H. mov.

BAA

ISO

Whiff/Swing

LD/BIP

23.07%

86.56 MPH

-5.58 in.

.179

.040

34.55%

17.97%

Wacha's changeup has a 12.57 GB%, and he has allowed just a single home run (668 pitches). On average, his vertical release point is 1.08 inches lower on his changeup than his fastball—also a virtually unnoticeable difference for hitters. Given the fact that he throws his fastball 4 MPH slower than Rosenthal, Wacha's velocity drop-off of 7.48 MPH isn't as exaggerated as Rosenthal's, but it is still in a range that allows for it to be effective.

So, why do changeups work so well?

There are numerous reasons behind why changeups are successful at the big league level, but for the sake of this post, I am going to focus on three. First, they are thrown from the same (or at least a very similar) arm slot as the fastball, so that the hitter cannot initially distinguish a difference between the two pitches. Second, the natural decrease in velocity (ideally: 7.5 to 10 MPH) leads to hitters being off-balance which subsequently leads to many swings and misses. Third, late tailing movement (mimicking a good two-seam fastball) often leads to weak contact (aka: low LD%'s, low HR%'s, high GB%'s).

And for your viewing pleasure...

Rosenthal changeup in GIF form:

Rosenthalchange

Wacha changeup in GIF form:

Wachachange

Concluding thoughts:

If the second GIF doesn't get you hyped up about Wacha returning to the mound someday, then you should probably check your pulse. The Cardinals are hoping he can begin a throwing program in a week or so, but if this affects his long-term health, I wouldn't be opposed to shutting him down for the season. Rosenthal's long-term success, whether it be as a closer or a starter, will be largely dependent upon the continued effectiveness of his changeup. He is throwing it at a higher rate (16.53% in 2014), and it has been a key put-away pitch for him, especially against left-handed hitters.

Credit to Matthew Streeter for creating the GIFs used in this post.

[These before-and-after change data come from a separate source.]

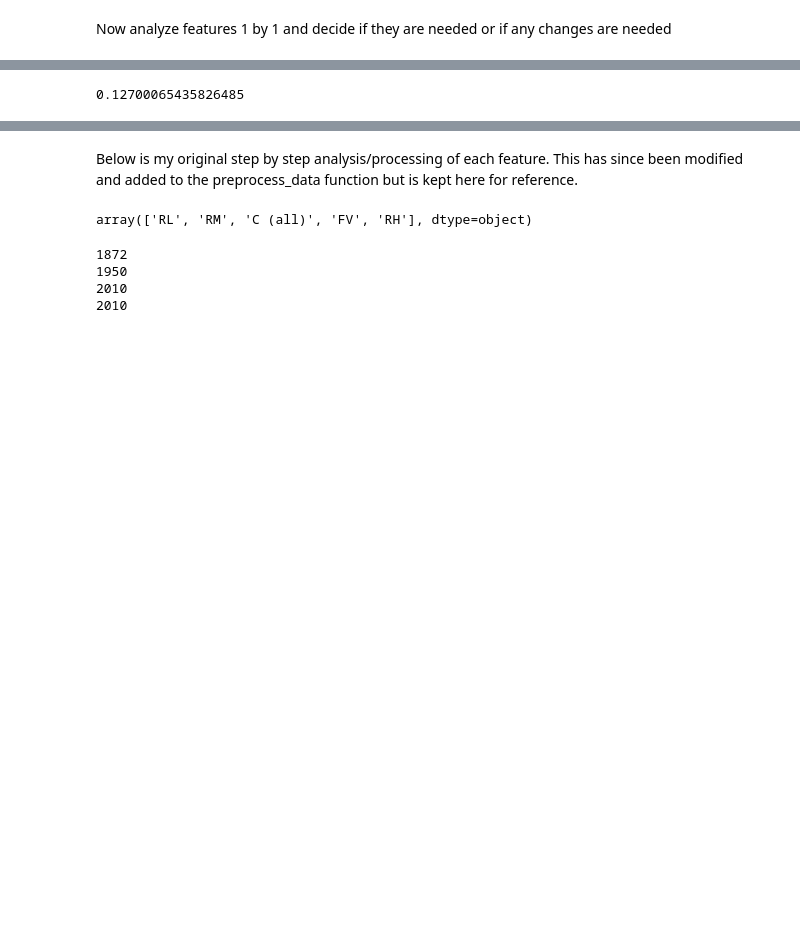
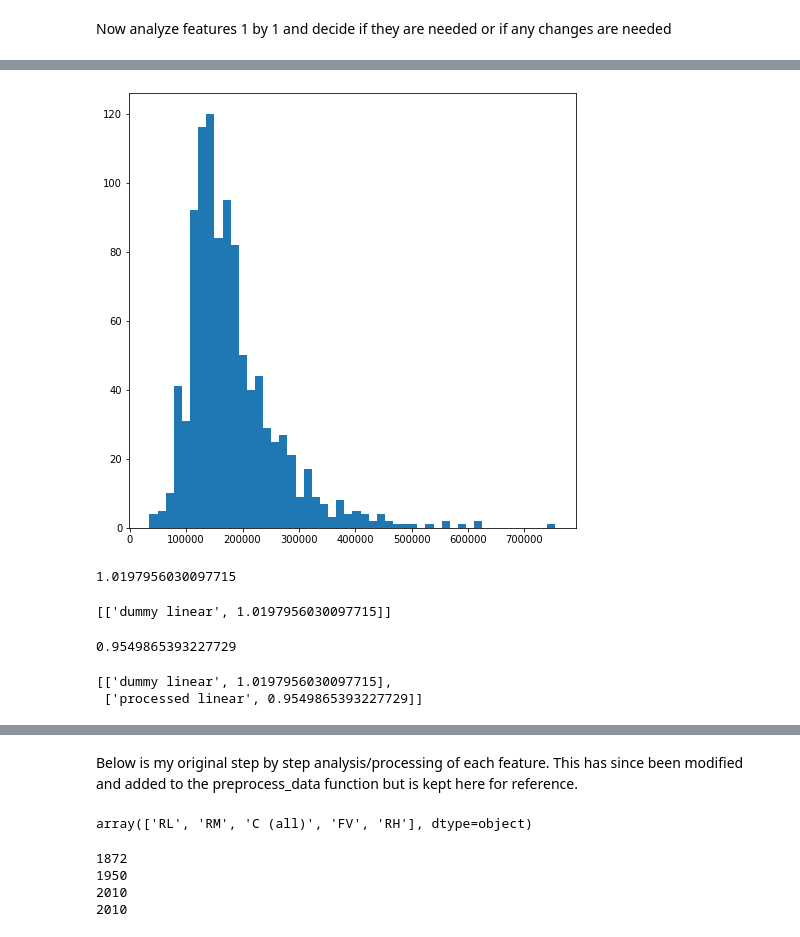
Before and after one commit to RLashofRegas/w207-machine-learning-final-project, a Jupyter notebook: Robin_Lashof-Regas_Final.ipynb, the cells around one changed output, grey strips where cells are left out. Drawn from its saved outputs; the diff is of its cells as text; code cells hidden in the pictures; blank space fills up the shorter version.

```diff
--- a/Robin_Lashof-Regas_Final.ipynb
+++ b/Robin_Lashof-Regas_Final.ipynb
@@ -289,0 +283,8 @@ def preprocess_data(df):
+# %%
+# histogram of target to check for major outliers or strange distributions
+fig = plt.figure(figsize=(8,8))
+ax = fig.add_subplot(1,1,1)
+ax.hist(train_data['SalePrice'], bins=50)
+fig.show()
+# %% [output]
+[figure, added]
@@ -290,11 +312,33 @@ def preprocess_data(df):
+# %%
+# dumb linear model with all features converting all categorical variables to simple dummies
+dummies = pd.get_dummies(train_data).dropna()
+X = dummies.drop(['SalePrice', 'Id'], axis=1)
+y = dummies['SalePrice']
+lm = LinearRegression()
+lm.fit(X,y)
+dummies_test = pd.get_dummies(test_data).dropna()
+dummies_test = fix_cols(dummies, dummies_test)
+X_test = dummies_test.drop(['SalePrice', 'Id'], axis=1)
+y_pred = lm.predict(X_test)
+err = get_error(dummies_test['SalePrice'], y_pred)
+print(err)
+results.append(['dummy linear', err])
+results
+# %% [output]
+1.0197956030097715
+[['dummy linear', 1.0197956030097715]]
 # %%
-processed = preprocess_data(train_data)
-
 X = processed.drop(['SalePrice'], axis=1)
 y = processed['SalePrice']
 lm = LinearRegression()
 lm.fit(X,y)
-y_pred = lm.predict(X)
-sqrt(mean_squared_log_error(y, y_pred))
+X_test = processed_test.drop(['SalePrice'], axis=1)
+y_pred = lm.predict(X_test)
+y_test = processed_test['SalePrice']
+err = get_error(y_test, y_pred)
+print(err)
+results.append(['processed linear', err])
 # %% [output]
-0.12700065435826485
+0.9549865393227729
+[['dummy linear', 1.0197956030097715],
+ ['processed linear', 0.9549865393227729]]
```
Also changed, not shown: parts of 28 cells of this notebook.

Give him a follow on Twitter: @mstreeter06. Also, credit to BrooksBaseball for providing easy access to both pitchers' PITCHF/x data.